Teva Failed to Report Key Business Setback Before Its Poor Earnings Report

Negotiations with major wholesaler that resulted in big price cutbacks were completed at least five weeks before drug maker acknowledged

An employee collects pills from a machine at a Teva Pharmaceuticals production plant in Jerusalem, September 19, 2011.
An employee collects pills from a machine at a Teva Pharmaceuticals production plant in Jerusalem, September 19, 2011. Adam Reynolds/Bloomberg

Teva Pharmaceuticals was aware that its U.S. generics business had suffered a significant setback, but kept that information from investors for five weeks, until it released its second-quarter financial statement.

In a conference call with analysts shortly after last Thursday's earnings report, Teva CEO Yitzhak Peterburg acknowledged for the first time that the company had been forced to lower the prices at which it sold drugs to wholesalers Walmart and McKesson at some time during the second quarter, which ended June 30.

A year earlier the two big buyers had connected to form a single joint purchasing venture called ClarusOne and used their immense bargaining power to squeezed Teva on prices.

“This development and other new contracts had a greater-than-expected negative impact on our Q2 results and especially on the outlook for the remainder of the year,” Peterburg told analysts last Thursday.

The setback in the key U.S. generics market was one of three reasons that the company cited for its weak second-quarter results and a giant $6.1 billion write down for goodwill on its U.S. generics business.

The others were political upheaval in Venezuela, which cost $20 million of net profit, and a new program by the U.S. Food and Drug Administration to speed up generic approvals, pushing more products on to the market and heightening competition.

Information on these two developments was publicly available, but the CalrusOne negotiations were not and they were the most important of the three factors weighing on Teva. The surprise disclosure from Teva – confirming its long history of less-than-transparent reporting – was certainly one of the factors behind the mass selloff of Teva shares since last week.

When RBC Capital downgraded Teva from Outperform to Underperform on Friday and slashed its price target to $21 from $37, analyst Randall Stanicky signaled doubts about the company’s transparency, among other things.

“The magnitude of the reduction and low quality results combined with leverage risk and lack of confidence in Teva’s ability to forecast the business make a turnaround within 12-18 months unlikely,” he wrote in a note last Friday. ”Potential for further downside remains.”

On Wednesday Teva ended 1.2% down at 65.67 shekels ($18.26) on the Tel Aviv Stock Exchange. In New York, they it was down a sharper 3.4% at $17.67 in late trading. The decline caps a 43% drop since last Thursday, wiping out some $13 billion in value for shareholders.

Equity analysts have been eager to lower Teva’s target price and share rating, and bond rating agencies have followed suit, lowering Teva debt to near-junk status.

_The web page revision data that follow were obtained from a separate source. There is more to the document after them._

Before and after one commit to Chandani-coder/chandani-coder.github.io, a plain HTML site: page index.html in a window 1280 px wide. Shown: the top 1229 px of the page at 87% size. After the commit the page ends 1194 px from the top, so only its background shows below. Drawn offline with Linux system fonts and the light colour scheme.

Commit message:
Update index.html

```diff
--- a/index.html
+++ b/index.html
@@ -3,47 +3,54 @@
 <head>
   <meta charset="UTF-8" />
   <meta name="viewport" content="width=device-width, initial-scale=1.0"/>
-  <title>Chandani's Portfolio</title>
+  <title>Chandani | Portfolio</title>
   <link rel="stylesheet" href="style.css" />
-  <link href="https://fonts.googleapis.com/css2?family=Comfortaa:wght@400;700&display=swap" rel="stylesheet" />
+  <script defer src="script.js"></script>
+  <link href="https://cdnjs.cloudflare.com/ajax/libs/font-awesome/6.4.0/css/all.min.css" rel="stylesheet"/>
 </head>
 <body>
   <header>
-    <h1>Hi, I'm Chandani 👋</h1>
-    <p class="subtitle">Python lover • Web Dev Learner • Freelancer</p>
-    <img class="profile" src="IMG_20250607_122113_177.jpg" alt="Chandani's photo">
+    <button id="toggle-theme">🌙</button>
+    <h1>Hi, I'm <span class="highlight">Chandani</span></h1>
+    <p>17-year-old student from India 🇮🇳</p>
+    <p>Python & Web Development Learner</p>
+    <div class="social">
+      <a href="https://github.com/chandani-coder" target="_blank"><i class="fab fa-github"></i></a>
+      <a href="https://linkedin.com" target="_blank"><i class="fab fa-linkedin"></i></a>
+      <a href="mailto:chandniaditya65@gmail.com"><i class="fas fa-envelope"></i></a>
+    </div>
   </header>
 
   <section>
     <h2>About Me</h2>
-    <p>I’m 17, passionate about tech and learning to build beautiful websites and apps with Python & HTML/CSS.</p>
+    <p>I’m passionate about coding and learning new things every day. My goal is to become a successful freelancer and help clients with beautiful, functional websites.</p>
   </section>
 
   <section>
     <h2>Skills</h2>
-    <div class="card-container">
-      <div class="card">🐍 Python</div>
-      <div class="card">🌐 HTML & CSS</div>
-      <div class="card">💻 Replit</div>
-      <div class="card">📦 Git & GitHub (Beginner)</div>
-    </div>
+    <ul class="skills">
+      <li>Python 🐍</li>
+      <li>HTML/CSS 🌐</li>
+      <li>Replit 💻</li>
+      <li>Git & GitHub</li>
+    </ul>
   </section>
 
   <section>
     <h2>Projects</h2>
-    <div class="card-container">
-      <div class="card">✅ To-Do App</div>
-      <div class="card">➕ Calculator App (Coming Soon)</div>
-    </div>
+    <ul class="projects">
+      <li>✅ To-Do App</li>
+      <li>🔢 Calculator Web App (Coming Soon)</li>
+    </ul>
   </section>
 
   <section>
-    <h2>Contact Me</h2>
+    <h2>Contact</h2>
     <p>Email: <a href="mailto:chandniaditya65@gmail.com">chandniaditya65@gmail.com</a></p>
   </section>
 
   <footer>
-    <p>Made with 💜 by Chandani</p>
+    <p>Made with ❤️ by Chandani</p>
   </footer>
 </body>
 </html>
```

Teva’s second-quarter statement came as a huge surprise to the analysts who had been hearing from management until last Thursday that U.S. generics sales would grow about 5% in the second half of the year. But on Thursday they admitted that U.S. generics sales would decline this year, hold steady in 2018 and 2019, and then show modest 2% annual growth in 2020.

Teva‘s failure to disclose the key contract talks doesn’t create any legal problems because of a legal loophole for shares like Teva that are dual-listed in New York and Tel Aviv.

On the one hand, U.S. securities regulations say those companies must only abide by the disclosure requirements of their home countries; on the other, Israel securities law exempts them from Israeli reporting requirements. That includes Rule 36, which requires immediate disclose of “any event that deviates from the ordinary business of the corporation.”